Breaking down the data science of the FAST models

Dec. 21, 2021

I have received such an awesome response to my breakdown articles so I really wanted to go further in depth into the actual underlying data science of my methods. I hope you guys find this as interesting as I did! I am also very open to criticism from the community!

In order to better break fights down, I came up with the idea of separating the overall strategic and the tactical approaches fighters take per round. This article is going to be on the strategic aspect of my FAST models with further articles to come on the four tactical models.
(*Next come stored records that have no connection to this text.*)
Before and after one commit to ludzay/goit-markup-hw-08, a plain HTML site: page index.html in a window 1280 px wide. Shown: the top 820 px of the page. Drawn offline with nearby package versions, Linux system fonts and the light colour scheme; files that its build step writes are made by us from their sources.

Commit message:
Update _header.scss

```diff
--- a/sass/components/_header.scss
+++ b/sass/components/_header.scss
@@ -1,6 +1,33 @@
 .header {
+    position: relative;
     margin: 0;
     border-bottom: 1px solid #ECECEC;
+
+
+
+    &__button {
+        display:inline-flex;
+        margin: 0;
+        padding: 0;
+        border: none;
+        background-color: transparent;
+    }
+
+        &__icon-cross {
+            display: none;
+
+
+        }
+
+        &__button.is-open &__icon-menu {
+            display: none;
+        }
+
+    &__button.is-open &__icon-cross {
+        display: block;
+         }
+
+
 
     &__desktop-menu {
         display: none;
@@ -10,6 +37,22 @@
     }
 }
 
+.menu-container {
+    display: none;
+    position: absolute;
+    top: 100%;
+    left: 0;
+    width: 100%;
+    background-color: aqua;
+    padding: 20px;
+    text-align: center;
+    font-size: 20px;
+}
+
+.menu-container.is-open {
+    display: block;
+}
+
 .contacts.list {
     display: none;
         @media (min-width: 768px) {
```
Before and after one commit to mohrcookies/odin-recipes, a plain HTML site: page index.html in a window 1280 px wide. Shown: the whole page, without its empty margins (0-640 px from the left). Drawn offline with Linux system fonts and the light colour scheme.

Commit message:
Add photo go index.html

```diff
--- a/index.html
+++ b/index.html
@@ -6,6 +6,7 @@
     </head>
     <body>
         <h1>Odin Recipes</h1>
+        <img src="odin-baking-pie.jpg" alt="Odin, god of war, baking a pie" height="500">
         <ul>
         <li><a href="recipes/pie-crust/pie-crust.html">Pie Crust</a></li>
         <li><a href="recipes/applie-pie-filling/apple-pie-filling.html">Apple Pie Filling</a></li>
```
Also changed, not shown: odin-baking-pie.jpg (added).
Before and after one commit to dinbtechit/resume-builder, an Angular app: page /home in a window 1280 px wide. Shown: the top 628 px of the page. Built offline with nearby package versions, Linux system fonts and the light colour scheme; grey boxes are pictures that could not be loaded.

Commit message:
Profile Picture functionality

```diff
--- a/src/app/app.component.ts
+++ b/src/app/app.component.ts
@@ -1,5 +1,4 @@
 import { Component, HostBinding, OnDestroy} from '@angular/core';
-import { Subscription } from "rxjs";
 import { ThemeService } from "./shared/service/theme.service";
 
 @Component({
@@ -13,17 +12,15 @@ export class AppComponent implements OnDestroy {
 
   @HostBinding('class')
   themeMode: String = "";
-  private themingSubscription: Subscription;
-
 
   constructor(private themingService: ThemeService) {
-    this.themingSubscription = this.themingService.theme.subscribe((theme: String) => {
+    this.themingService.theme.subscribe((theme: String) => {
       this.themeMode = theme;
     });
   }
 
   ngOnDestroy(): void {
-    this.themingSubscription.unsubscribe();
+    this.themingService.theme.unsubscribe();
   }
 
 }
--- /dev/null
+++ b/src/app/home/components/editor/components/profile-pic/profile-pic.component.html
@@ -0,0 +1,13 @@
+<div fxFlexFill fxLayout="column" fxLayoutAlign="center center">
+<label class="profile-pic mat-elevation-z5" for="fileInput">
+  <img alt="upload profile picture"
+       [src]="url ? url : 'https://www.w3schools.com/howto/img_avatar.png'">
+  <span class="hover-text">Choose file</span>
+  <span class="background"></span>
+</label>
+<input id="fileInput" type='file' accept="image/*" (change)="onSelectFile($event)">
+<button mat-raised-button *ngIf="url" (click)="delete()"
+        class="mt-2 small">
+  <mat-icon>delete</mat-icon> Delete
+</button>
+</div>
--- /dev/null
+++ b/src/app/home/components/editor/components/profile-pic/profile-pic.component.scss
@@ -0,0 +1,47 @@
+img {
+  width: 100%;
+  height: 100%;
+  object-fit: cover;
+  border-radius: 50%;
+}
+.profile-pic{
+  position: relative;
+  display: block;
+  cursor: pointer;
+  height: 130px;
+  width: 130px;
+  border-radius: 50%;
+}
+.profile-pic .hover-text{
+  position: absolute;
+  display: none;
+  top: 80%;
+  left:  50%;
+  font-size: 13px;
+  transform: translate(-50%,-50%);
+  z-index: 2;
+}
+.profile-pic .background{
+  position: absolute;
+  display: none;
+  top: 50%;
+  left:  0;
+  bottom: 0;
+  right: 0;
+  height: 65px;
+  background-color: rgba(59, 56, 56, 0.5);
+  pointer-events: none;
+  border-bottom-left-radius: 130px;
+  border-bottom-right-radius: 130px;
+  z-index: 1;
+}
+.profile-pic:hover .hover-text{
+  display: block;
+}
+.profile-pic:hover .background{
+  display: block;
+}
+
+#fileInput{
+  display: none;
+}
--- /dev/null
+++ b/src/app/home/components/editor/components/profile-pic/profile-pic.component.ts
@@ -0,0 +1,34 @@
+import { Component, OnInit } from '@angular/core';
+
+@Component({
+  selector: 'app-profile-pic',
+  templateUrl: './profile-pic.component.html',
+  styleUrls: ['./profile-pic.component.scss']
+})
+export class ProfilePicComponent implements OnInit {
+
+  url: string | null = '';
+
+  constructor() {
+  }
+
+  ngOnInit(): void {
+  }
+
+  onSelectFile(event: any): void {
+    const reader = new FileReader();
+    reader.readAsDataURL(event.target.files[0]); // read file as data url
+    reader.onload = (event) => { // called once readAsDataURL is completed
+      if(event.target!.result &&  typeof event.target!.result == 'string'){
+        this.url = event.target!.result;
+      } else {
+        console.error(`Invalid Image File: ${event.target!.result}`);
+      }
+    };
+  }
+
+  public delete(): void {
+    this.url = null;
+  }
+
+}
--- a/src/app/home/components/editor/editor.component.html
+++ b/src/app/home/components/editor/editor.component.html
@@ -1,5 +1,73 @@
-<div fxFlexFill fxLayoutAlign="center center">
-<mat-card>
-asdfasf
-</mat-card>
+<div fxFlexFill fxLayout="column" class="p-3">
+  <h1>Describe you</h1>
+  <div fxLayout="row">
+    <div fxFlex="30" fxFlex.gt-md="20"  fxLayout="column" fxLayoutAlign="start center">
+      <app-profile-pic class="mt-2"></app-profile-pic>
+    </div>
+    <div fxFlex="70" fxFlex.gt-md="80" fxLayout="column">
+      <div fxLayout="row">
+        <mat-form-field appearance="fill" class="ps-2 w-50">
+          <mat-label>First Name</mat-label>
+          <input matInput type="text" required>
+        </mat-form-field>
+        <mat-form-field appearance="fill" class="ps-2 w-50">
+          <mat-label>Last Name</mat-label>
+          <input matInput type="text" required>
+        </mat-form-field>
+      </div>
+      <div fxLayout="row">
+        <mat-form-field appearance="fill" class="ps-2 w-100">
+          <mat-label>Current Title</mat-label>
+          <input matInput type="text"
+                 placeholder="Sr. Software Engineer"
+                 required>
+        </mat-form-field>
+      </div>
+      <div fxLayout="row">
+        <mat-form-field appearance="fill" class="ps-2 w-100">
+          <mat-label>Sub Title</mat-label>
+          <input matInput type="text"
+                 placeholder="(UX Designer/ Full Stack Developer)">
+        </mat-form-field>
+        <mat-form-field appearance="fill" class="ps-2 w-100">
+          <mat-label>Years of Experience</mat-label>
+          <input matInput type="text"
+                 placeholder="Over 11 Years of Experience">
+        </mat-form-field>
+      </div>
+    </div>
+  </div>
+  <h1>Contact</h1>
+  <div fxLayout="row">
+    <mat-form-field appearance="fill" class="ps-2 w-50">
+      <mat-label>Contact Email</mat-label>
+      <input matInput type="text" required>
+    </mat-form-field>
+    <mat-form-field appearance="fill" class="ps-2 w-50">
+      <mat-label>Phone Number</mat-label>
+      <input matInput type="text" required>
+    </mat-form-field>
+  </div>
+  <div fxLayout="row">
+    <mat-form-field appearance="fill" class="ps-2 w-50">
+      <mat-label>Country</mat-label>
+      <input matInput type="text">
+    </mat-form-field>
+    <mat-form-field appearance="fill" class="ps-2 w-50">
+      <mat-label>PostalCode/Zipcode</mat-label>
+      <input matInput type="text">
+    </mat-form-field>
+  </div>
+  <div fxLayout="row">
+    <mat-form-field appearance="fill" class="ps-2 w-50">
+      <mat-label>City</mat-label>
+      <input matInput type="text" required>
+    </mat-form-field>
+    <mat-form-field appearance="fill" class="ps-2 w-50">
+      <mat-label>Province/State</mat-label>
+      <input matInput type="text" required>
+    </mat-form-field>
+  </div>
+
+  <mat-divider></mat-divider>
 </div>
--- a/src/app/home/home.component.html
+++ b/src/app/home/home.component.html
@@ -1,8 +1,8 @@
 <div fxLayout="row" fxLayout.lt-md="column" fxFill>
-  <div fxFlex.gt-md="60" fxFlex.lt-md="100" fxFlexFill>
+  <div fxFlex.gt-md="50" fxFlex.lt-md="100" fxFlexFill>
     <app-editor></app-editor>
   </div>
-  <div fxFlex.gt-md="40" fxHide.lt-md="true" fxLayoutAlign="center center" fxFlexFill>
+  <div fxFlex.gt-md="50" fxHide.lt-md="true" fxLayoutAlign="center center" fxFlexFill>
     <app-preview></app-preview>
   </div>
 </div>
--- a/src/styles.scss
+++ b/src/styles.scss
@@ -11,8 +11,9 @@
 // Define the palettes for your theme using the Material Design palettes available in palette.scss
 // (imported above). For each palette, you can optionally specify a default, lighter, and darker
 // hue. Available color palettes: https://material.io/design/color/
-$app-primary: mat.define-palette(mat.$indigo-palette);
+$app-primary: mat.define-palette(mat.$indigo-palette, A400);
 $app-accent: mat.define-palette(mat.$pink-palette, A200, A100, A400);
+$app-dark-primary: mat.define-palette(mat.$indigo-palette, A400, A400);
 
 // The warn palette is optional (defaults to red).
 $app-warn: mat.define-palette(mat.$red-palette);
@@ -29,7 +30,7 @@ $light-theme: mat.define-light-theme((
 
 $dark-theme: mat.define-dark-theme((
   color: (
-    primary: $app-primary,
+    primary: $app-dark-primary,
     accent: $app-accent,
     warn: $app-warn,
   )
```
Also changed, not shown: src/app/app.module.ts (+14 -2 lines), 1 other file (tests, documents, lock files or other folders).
So, as any data scientist will tell you, I started my project off with a question: What defines a fighter’s strategy? In my opinion, a fighter’s strategy is broadly where they CHOOSE (keyword here) to spend their time in the cage. For example, Masvidal did not choose to be in the bottom position against Usman, Usman made that choice for him. Masvidal wanted to stand and strike with him to try and knock him out. So now we intuitively have a broad measure of strategic approach: how much time does a fighter spend in a position they chose? To convert this idea into a quantitative measure, I broke it down into 3 measurable categories:

  • Standing time

  • Control time

  • Controlled time

Controlled time is equal to the opponent's control time for that round and standing time is equal to the total round time minus control time and controlled time. Thankfully, has total round time and control time so I was able to create these stats with the data they provide.

So now we have our three quantitative measures but we run into the problem of differing amounts of round time. We need to be able to compare a round that ends at 2:30 with a full 5 minute round. The model I use is sensitive to the differences in raw round totals so we need to convert them to ratios. Next up, I merged back in our fourth measure: total round time. This measure is equal to the sum of the previous three, which are all in seconds.

To account for these changes and make them comparable, I divided the first three measures by the fourth one to get:

  • % of time standing

  • % of time in control

  • % of time controlled

Since we only want the time for positions that the fighter chose to be in, we will focus on the first two.

I used a K-means clustering algorithm to look for differentiation between the two measures (in machine learning we call them features which is what I will call them going forward). I don’t want to go too math heavy to explain how the algorithm works but at a high level the model looks for clusters of similar rounds and labels them as such. I then looked at the statistics for those rounds and came to a conclusion about what they are.

I used a traditional algorithm, the elbow method, to choose the number of clusters and came to the conclusion that four was the best choice. For those data science enthusiasts out there, my cosine K-means score was .827 which shows a high level of differentiation.

Now for the results. To generate the table below, I did a simple pivot table grouping using the cluster label and then averaged the two input features, i.e. % of time standing and % of time in control, to see what the average round looked like for each one.

Class Strategic Class % of Time In Control % of Time Standing
0 Striking Heavy 3% 76.4%
1 Balanced Grappler 42.5% 36.8%
2 Balanced Striker 23.2% 54.8%
3 Grappling Heavy 68.3% 16.5%

As we can see, Class 0 spent 76.4% of their time standing and 3% in control so I labeled this class Striking Heavy. For Class 1, the values are 36.8% and 42.5% respectively so I labelled it Balanced Grappler. Class 2 gets Balanced Striker for its higher percentage in standing time of 54.8% and finally Class 3 gets Grappling Heavy for its 68.3% and 16.5% split.

As I explained to my manager on a project I did for work using K-means clustering, unsupervised clustering algorithms give a math answer that I, the data scientist, interpret into a business (or in this case MMA) answer. As such, these results are open to tons of speculation and scrutiny and I welcome any and all questions! I am very open to updating my models and data warehouse based on correct critiques and I am also open to any and all questions regarding the above methods!